Friday, August 13, 2010

Walking the Dog

I’m sitting outside a Commercial Drive cafe, with a 75-cent newspaper and a hot coffee. I’m looking for a place to live, but I’ve been getting into the New York Times Crossword Puzzle since moving to Vancouver, so I’m also just happy to be drinking a coffee and doing a good puzzle.

There’s a loud noise just up the street. I look up and see a scrawny, nearly emaciated dog plod out from behind an overturned garbage can, munching on something. Its salt and pepper coat looks matted and dirty. The dog looks confused and overwhelmed. I can relate.

I look around but no one around seems to belong with this dog. So I check its tags. There’s a phone number and a street address. And a name: Rufus.

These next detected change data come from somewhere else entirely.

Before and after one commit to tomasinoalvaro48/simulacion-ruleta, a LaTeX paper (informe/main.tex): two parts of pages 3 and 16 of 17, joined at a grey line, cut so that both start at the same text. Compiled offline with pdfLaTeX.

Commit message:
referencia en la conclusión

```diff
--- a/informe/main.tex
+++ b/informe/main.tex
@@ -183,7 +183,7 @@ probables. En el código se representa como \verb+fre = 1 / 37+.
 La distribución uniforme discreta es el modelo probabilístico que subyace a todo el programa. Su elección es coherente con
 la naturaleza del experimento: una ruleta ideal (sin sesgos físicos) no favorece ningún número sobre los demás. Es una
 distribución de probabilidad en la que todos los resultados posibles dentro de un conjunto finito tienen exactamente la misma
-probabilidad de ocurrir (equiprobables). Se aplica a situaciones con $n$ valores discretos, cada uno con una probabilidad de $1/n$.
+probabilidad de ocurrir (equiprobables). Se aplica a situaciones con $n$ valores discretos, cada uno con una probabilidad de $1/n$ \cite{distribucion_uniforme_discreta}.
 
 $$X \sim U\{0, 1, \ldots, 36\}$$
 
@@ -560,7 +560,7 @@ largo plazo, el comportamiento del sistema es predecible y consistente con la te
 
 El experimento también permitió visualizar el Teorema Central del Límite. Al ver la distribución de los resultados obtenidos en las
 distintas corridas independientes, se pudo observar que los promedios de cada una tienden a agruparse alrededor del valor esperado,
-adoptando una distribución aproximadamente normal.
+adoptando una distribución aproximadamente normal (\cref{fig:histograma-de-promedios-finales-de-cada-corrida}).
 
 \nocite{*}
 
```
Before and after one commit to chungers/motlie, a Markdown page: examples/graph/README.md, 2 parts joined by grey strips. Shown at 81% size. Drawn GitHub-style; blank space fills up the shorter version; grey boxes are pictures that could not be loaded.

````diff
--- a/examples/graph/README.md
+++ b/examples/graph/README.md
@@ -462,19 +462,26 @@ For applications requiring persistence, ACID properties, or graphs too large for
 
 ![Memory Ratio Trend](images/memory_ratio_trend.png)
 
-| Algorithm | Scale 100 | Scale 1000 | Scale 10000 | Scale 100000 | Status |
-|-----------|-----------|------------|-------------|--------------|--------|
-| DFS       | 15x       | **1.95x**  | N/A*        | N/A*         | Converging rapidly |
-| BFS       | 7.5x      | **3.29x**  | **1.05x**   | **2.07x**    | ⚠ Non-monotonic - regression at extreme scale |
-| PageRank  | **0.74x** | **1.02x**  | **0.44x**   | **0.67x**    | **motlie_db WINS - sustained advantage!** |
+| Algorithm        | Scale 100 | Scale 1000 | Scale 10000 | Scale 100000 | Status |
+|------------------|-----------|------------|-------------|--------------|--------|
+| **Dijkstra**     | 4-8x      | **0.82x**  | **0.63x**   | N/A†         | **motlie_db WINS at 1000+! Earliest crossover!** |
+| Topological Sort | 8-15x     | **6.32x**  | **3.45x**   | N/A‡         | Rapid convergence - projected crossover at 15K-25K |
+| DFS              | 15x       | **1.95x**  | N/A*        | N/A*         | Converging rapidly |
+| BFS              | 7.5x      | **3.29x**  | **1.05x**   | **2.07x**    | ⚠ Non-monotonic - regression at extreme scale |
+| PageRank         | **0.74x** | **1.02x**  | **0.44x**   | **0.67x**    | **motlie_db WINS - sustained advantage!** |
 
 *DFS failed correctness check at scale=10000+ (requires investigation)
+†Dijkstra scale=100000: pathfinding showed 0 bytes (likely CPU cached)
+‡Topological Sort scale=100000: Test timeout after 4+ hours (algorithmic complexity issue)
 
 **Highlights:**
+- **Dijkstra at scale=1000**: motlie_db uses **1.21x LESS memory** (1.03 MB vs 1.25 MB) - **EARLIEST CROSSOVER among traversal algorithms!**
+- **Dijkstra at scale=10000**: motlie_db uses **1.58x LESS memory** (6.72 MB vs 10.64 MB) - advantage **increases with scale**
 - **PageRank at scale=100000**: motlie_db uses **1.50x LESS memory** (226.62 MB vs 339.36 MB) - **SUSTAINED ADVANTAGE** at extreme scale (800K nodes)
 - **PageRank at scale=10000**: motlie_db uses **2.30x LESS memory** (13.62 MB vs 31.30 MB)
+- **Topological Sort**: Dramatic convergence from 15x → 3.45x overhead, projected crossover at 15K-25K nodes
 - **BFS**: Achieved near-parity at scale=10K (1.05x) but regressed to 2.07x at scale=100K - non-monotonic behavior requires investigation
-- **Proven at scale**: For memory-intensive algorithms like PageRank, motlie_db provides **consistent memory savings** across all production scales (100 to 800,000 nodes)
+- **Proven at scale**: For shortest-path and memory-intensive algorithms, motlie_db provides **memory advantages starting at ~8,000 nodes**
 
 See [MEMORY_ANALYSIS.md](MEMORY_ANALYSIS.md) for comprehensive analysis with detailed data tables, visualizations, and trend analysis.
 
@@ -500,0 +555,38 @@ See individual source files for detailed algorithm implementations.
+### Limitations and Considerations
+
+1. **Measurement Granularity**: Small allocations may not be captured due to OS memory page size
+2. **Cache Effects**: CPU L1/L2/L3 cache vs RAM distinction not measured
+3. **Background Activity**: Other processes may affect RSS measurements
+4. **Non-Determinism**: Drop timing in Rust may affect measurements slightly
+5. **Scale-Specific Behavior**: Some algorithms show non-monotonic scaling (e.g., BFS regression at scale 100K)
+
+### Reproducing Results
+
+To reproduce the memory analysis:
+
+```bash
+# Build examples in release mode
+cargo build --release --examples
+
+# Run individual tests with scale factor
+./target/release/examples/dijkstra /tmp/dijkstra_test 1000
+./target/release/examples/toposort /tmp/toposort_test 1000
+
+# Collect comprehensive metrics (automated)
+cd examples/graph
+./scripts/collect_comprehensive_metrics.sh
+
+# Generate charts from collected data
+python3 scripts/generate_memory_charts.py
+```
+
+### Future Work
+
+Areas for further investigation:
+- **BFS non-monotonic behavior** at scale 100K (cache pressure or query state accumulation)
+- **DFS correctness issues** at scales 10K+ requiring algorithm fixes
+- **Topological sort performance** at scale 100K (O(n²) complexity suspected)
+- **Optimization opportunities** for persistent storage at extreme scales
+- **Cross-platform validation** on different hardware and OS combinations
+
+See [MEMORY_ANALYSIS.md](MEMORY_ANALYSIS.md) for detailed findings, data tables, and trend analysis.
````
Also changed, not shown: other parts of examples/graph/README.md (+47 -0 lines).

I call the number and get an answering machine. I leave my name, number and a brief message explaining that I’ve found Rufus wandering along Commercial Drive eating garbage.

I’ve got my coffee and I really should look over the apartment listings, but I’m worried that Rufus will wander off. Commercial Drive traffic is no place for a dog as confused as this. The address on his tags is only a few blocks away. The paper can wait. I tuck it under my arm and call for Rufus to follow me.

He meanders behind me, walking pretty slow. O, he must be weak and famished, I think. The poor thing.

When we turn the corner onto the street where Rufus lives, the dog perks up and bounds up the front steps to his gate. I open the latch, let him and the secure the gate behind him. I wave so long.

I walk up Commercial to the SkyTrain station to catch the B-Line down to Main. That seems as nice an area as any to look for a place. For the first time in weeks, I feel like I’m going to be okay. Look at this small-town guy with his get-up-and-go, I say to myself, this big city won’t know what hit it. I stop at another cafe and get another coffee, and what the heck, I deserve a muffin.

The 99 is packed as always, so I stand in the aisle. As the bus rolls down Broadway toward Fraser my pocket buzzes. I don’t recognize the number on the call display, so I hope it’s one of the places I looked at last week. My references check out, I can move in any time. That kind of thing. No dice.

“Are you the fellow who found Rufus?”

“Yes, did he stay in the yard where I left him?”
“Oh, yes, but you see, I was at Continental with him. He’s sort of a regular there. I like to let him off his leash and go romp around in the back alley.”

“Oh no! I’m sorry. I saw him eating out of the garbage...”

“Well, I appreciate your concern, but if you see him there again--”

“I’m so sorry.”